2. Define the project scope (including what’s out of scope)
Clear communication is essential to any partnership. In your freelance contract, be sure to define the elements of service you will provide. Then, include a paragraph on those elements you will not provide.
Say you work as an editor, and offer both proofreading and copyediting services. If the client only requests proofreading but wants a more detailed edit, defining both services in your freelance contract will clarify the SOW and eliminate confusion before you get started on the project.

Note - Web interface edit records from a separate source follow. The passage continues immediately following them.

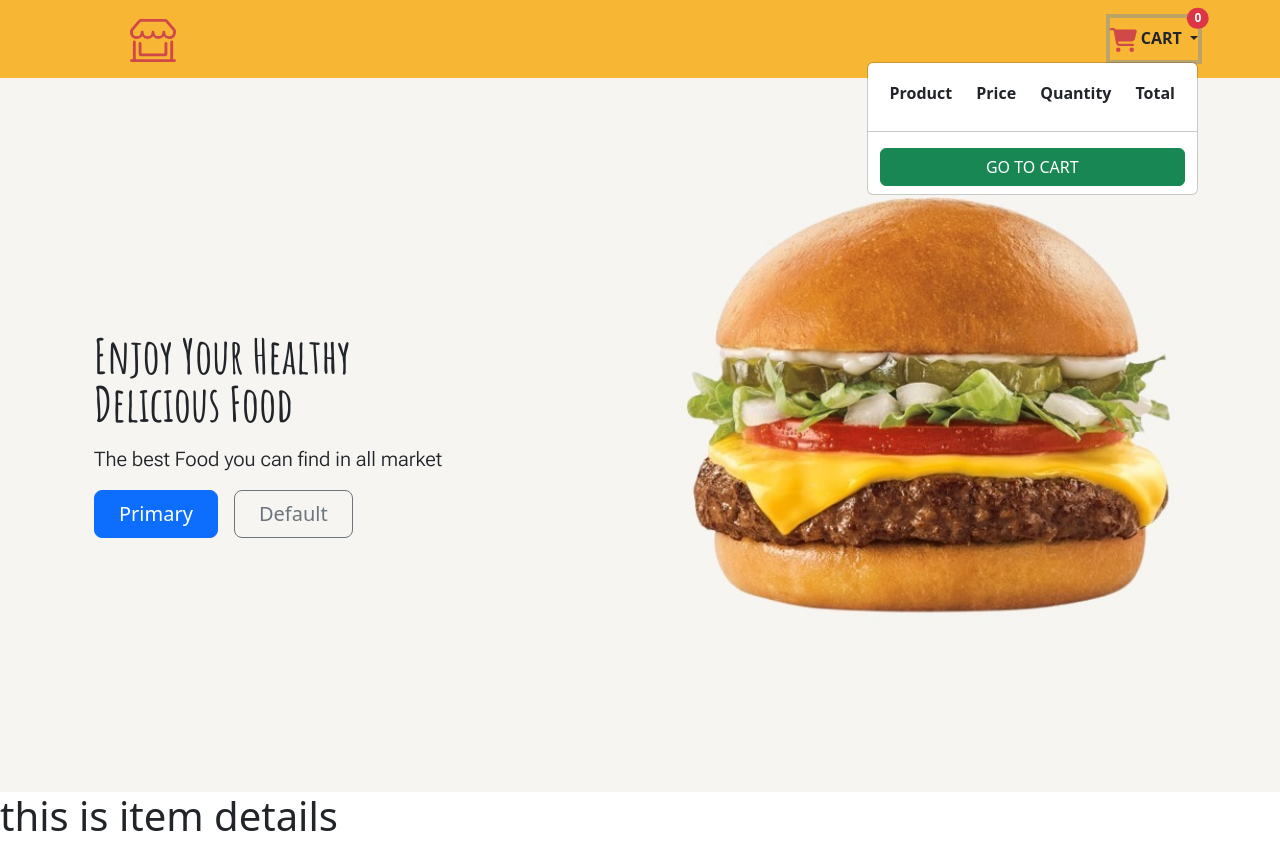
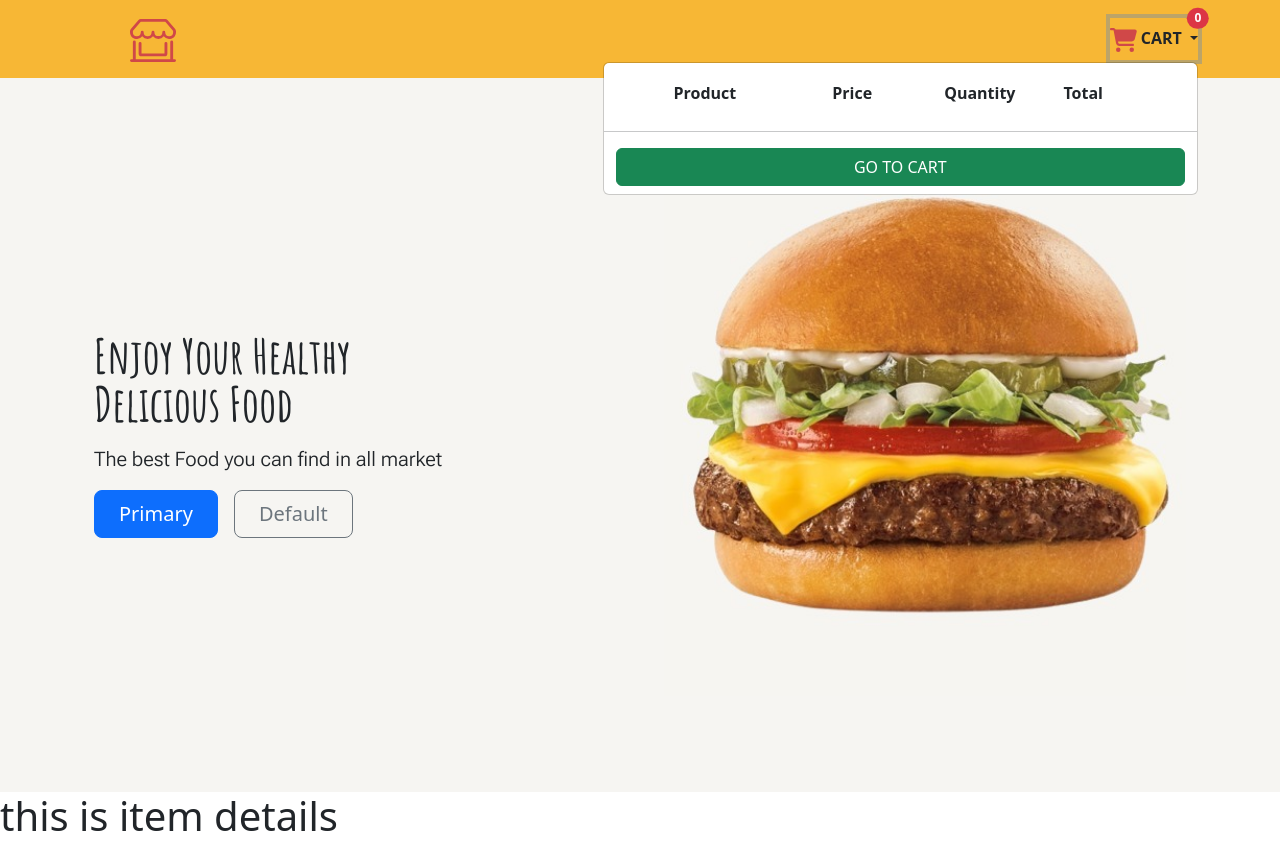
Before and after one commit to bardack134/Django-Food-App, a Django app: page /home/details/1 in a window 1280 px wide, after a click that opens the changed part. Shown: the top 842 px of the page. Run offline with Django 4.2, Linux system fonts and the light colour scheme; data comes from the database, SQL or seed files in the repository; both versions use the stored data as it was after the commit.

Commit message:
products from the cart in the nav bar lined up

```diff
--- a/food/templates/food/base.html
+++ b/food/templates/food/base.html
@@ -98,29 +98,18 @@
 
                                 <!--the following class Line up the titles and products equally in a row. -->
                                 <!-- https://getbootstrap.com/docs/5.3/utilities/flex/#justify-content -->
-                                <div class="container d-flex justify-content-center">
-                                    <div><strong>Product</strong></div>
+                                <div class="container d-flex justify-content-between">
+                                    <div class="container px-5"><strong>Product</strong></div>
+
+                                    <div class="container px-5"><strong>Price</strong></div>
+                                    <div class="container px-4"><strong>Quantity</strong></div>
+                                    <div class="container px-4"><strong>Total</strong></div>
+                                    <div class="container px-4"><strong></strong></div>
 
                                 </div>
 
 
-                                <div class="container d-flex justify-content-center">
-                                    <div><strong>Price</strong></div>
 
-                                </div>
-
-
-                                <div class="container d-flex justify-content-center">
-
-                                    <div><strong>Quantity</strong></div>
-
-                                </div>
-
-
-                                <div class="container d-flex justify-content-center">
-
-                                    <div><strong>Total</strong></div>
-                                </div>
 
                             </li>
 
@@ -132,6 +121,7 @@
 
 
                             {% for key, value in request.session.cart.items %}
+
                             <!-- Cart products are saved in the 'request.session' so we can easily access them -->
 
                             <!-- cart elements or cart products with his information -->
@@ -144,40 +134,14 @@
                                     <!-- https://getbootstrap.com/docs/5.3/utilities/flex/#justify-content -->
                                     <div class="container d-flex justify-content-center align-items-center">
 
-                                        <img src="{{value.image}}" alt="" class="img-thumbnail me-2 " />
+                                        <div class="container px-5">
 
-                                    </div>
+                                            <img src="{{value.image}}" alt="" class="img-thumbnail me-2 " />
+                                        </div>
 
-
-                                    <div class="container d-flex justify-content-center align-items-center">
-
-
-                                        <span>{{value.price}}</span><br>
-
-
-
-                                    </div>
-
-
-                                    <div class="container d-flex justify-content-center align-items-center">
-
-
-                                        <span>{{value.quantity}}</span><br>
-
-
-
-                                    </div>
-
-
-                                    <div class="container d-flex justify-content-center align-items-center">
-
-
-                                        <span>{{value.subtotal}}</span><br>
-
-
-
-                                    </div>
-                                    <div class="container d-flex justify-content-center align-items-center">
+                                        <div class="container px-5">{{value.price}}</div>
+                                        <div class="container px-1">{{value.quantity}}</div>
+                                        <div class="container px-1 ">{{value.subtotal}}</div>
 
                                         <!-- delete font awesome -->
                                         <a
@@ -187,8 +151,10 @@
                                               </svg>
 
                                         </a>
+                                    </div>
 
-                                    </div>
+
+
                                 </a>
                             </li>
 
```
Also changed, not shown: db.sqlite3.
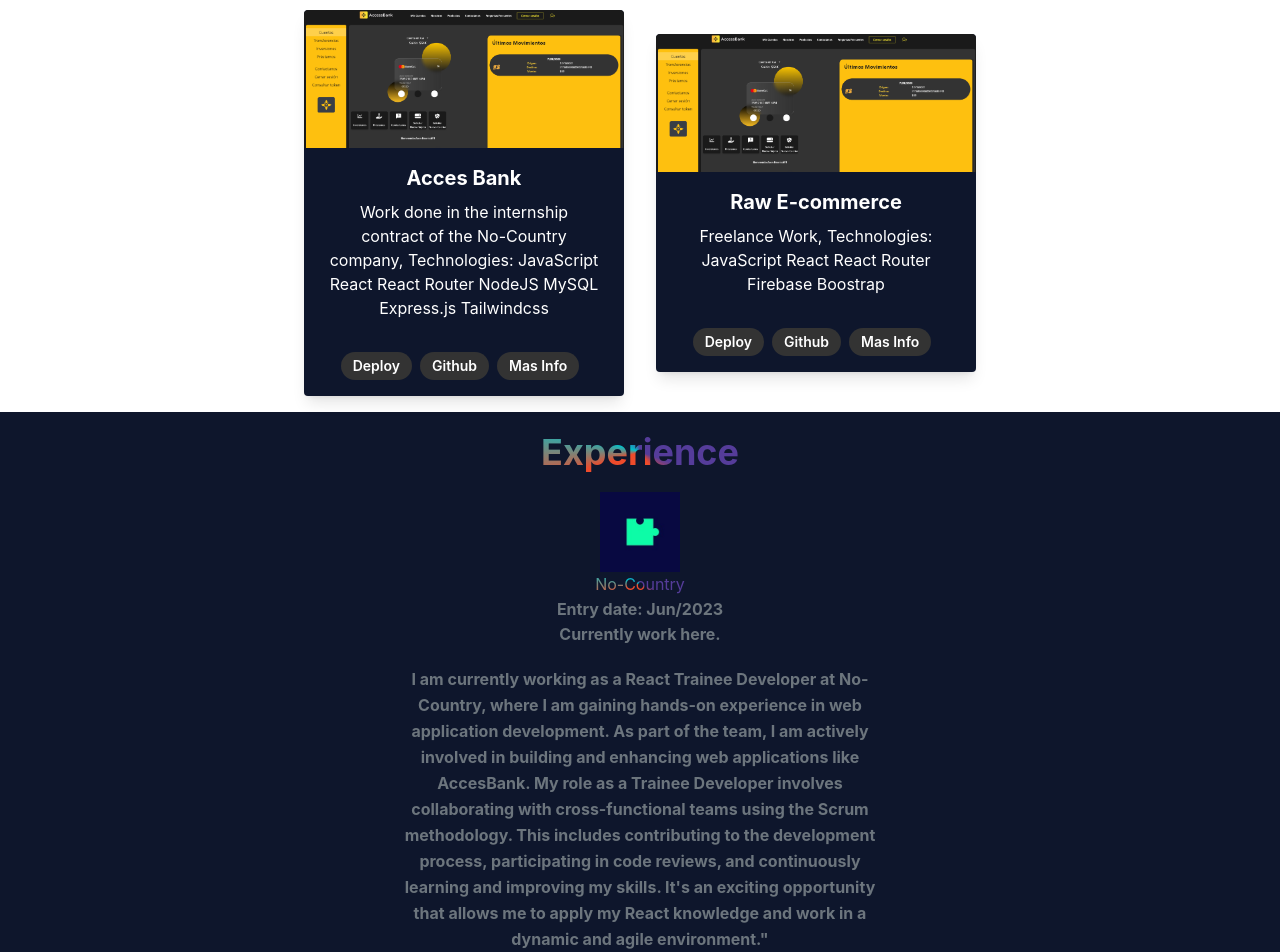
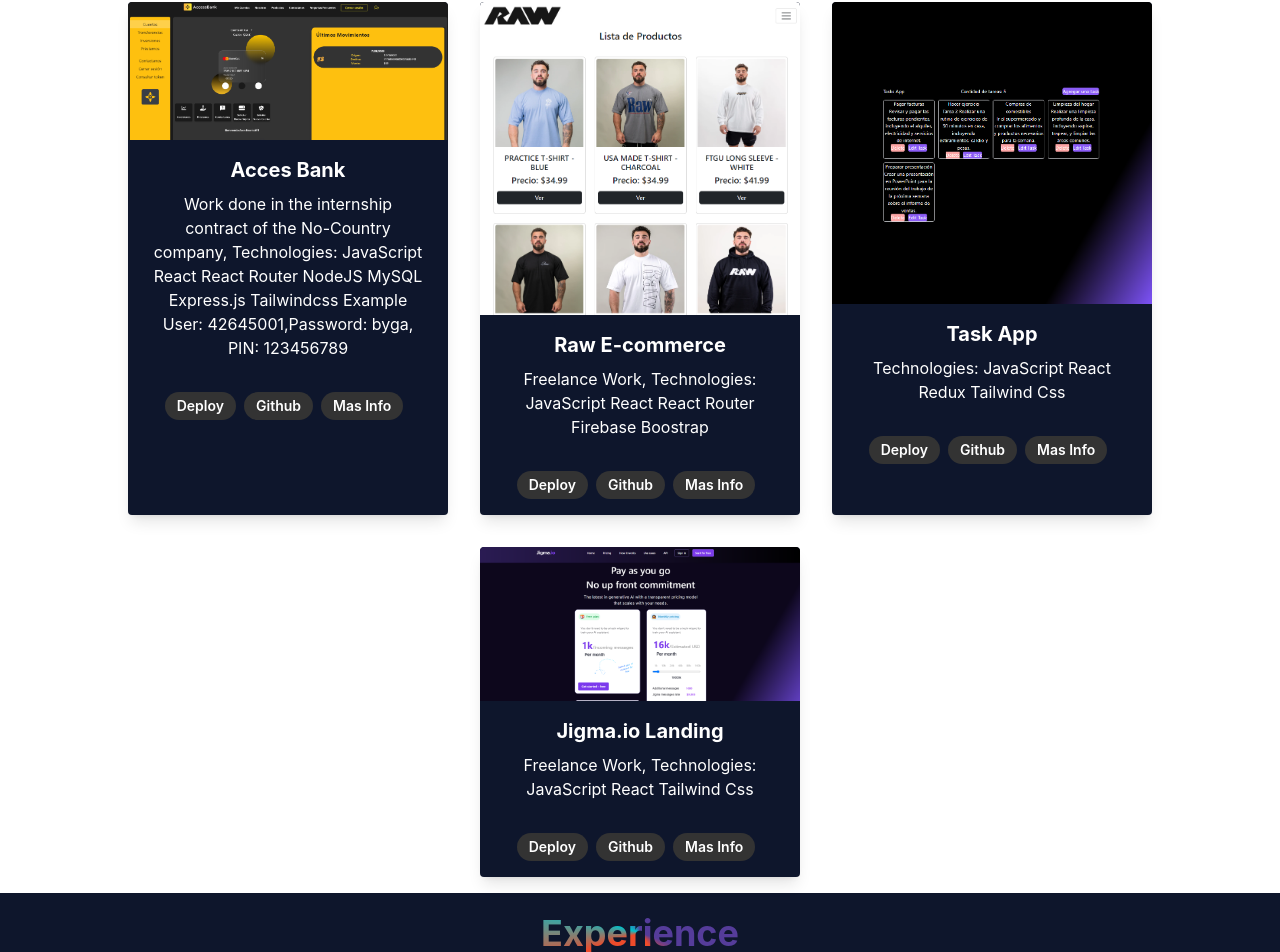
Before and after one commit to aronresni/TypeScript-Op, a React (Create React App) app: page / in a window 1280 px wide. Shown: the part 1795-2747 px from the top of the page. Built offline with nearby package versions, Linux system fonts and the light colour scheme.

Commit message:
upload/projects

```diff
--- a/src/components/Contact.jsx
+++ b/src/components/Contact.jsx
@@ -70,7 +70,7 @@
                             onChange={handleChange}
                         />
                     </div>
-                    <button type="submit" className='text-xl btn border-black rounded-lg  p-3  font-bold tittle'>Submit</button>
+                    <button type="submit" className='text-xl btn border-black rounded-lg  p-3  font-bold tittle '>Submit</button>
                 </form>
             </div>
 
--- a/src/components/Proyectos/Proyectos.jsx
+++ b/src/components/Proyectos/Proyectos.jsx
@@ -1,16 +1,49 @@
-import React from 'react'
-import ProjectCard from './ProyectsCard';
-import projectsData from "./projectsData.json"
+import React from 'react';
+import ProjectCard from './ProyectsCard'; // Asegúrate de importar el componente adecuadamente.
+import accesbank from "../../assets/accesbank.png"
+import raw from "../../assets/raw.png"
+import jigma from "../../assets/jigma.png"
+import task from "../../assets/tasks.png"
+const projects = [
+    {
+        "title": "Acces Bank",
+        "description": "Work done in the internship contract of the No-Country company, Technologies: JavaScript React React Router NodeJS MySQL Express.js Tailwindcss Example User: 42645001,Password: byga, PIN: 123456789  ",
+        "deployLink": "https://c12-accessbank.vercel.app/",
+        "githubLink": "https://github.com/No-Country/c12-41-m-react-agregarback",
+        "infoLink": "https://www.linkedin.com/feed/update/urn:li:activity:7091227382266626048/",
+        "imageSrc": accesbank,
+    },
 
+    {
+        "title": "Raw E-commerce",
+        "description": "Freelance Work, Technologies: JavaScript React React Router Firebase Boostrap",
+        "deployLink": "https://ecommerce-8ktzs1kfp-aronresni.vercel.app/",
+        "githubLink": "https://github.com/aronresni/Ecommerce-Raw",
+        "imageSrc": raw
+    },
+    {
+        "title": "Task App",
+        "description": "Technologies: JavaScript React Redux Tailwind Css",
+        "deployLink": "https://task-app-taupe.vercel.app/",
+        "githubLink": "https://github.com/aronresni/redux-crud",
+        "imageSrc": task,
+    },
+    {
+        "title": "Jigma.io Landing",
+        "description": "Freelance Work, Technologies: JavaScript React Tailwind Css",
+        "deployLink": "https://jigmaio.vercel.app/",
+        "githubLink": "https://github.com/aronresni/jigmaio",
+        "imageSrc": jigma,
+    },
+];
 
+const ProjectList = () => {
+    return (
+        <div id="proyectos">
 
-const Proyects = () => {
-
-    return (
-        <div id='proyectos'>
-            <h1 className='p-5 tittle text-4xl md:text-5xl sm:text-4xl font-bold'>Proyectos</h1>
-            <div className='flex flex-wrap justify-center items-center'>
-                {projectsData.map((project, index) => (
+            <h1 className='p-5 tittle text-4xl md:text-4xl sm:text-4xl font-bold'>Proyectos</h1>
+            <div className='flex flex-wrap justify-center'>
+                {projects.map((project, index) => (
                     <ProjectCard key={index} project={project} />
                 ))}
             </div>
@@ -18,4 +51,4 @@
     );
 };
 
-export default Proyects;
+export default ProjectList;
--- a/src/components/Proyectos/ProyectsCard.jsx
+++ b/src/components/Proyectos/ProyectsCard.jsx
@@ -1,12 +1,15 @@
 import React from 'react';
-import logo from "../../assets/accesbank.png"
+
+
+
+
 
 
 const ProjectCard = ({ project }) => {
     return (
         <div className='max-w-sm rounded overflow-hidden shadow-lg m-4 w-full sm:w-1/2 md:w-1/3 lg:w-1/4 bg-dark flex hover:animate-pulse'>
             <div className='max-w-sm rounded overflow-hidden shadow-lg'>
-                <img src={logo} alt={project.title} className='w-full' />
+                <img src={project.imageSrc} alt={project.title} className='w-full' />
                 <div className='px-6 py-4'>
                     <div className='font-bold text-xl mb-2'>{project.title}</div>
                     <p className='text-gray-700 text-base'>{project.description}</p>
--- a/src/components/Proyectos/projectsData.json
+++ /dev/null
@@ -1,17 +0,0 @@
-[
-  {
-    "title": "Acces Bank",
-    "description": "Work done in the internship contract of the No-Country company, Technologies: JavaScript React React Router NodeJS MySQL Express.js Tailwindcss",
-    "deployLink": "https://c12-accessbank.vercel.app/",
-    "githubLink": "https://github.com/No-Country/c12-41-m-react-agregarback",
-    "infoLink": "https://www.linkedin.com/feed/update/urn:li:activity:7091227382266626048/",
-    "imageSrc": "../../assets/accesbank.png"
-  },
-  {
-    "title": "Raw E-commerce",
-    "description": "Freelance Work, Technologies: JavaScript React React Router Firebase Boostrap",
-    "deployLink": "https://ecommerce-8ktzs1kfp-aronresni.vercel.app/",
-    "githubLink": "https://github.com/aronresni/Ecommerce-Raw",
-    "imageSrc": "../../assets/raw.png"
-  }
-]
```
Also changed, not shown: src/assets/jigma.png (added), src/assets/tasks.png (added).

The same thing applies in other industries. Designers, for instance, should list the exact number of logo options they intend to deliver in their service agreement—and all service providers should include how many revision requests they are willing to accommodate.
3. Be concise and use bullet-points as needed
We’ve discussed the importance of being specific in your freelance contract. It may sound counterintuitive, but it’s equally important to be concise.
This means you should steer clear of legal jargon, and instead write your freelance contract in plain language. Yes, you want to be thorough, but legalese—and wordiness in general—may bring confusion. Besides, terms like “hereafter” and “therewith” are archaic and unnecessary.
Say what needs to be said in as few words as possible. A sentence like: “The project will not take more than 30 hours to complete” can easily be summarized as “Project not to exceed 30 hours.” Pay close attention to formatting as well, use bullet-points as needed, and focus on clarity above all else.
Need help getting started?
We said it before, but it’s important enough to say again: never work without a contract. If you’re having trouble getting started, give AND CO a try.
Using a standardized contract vetted by a third party eliminates back and forth, establishes trust, and speeds up the signing process. Get started here.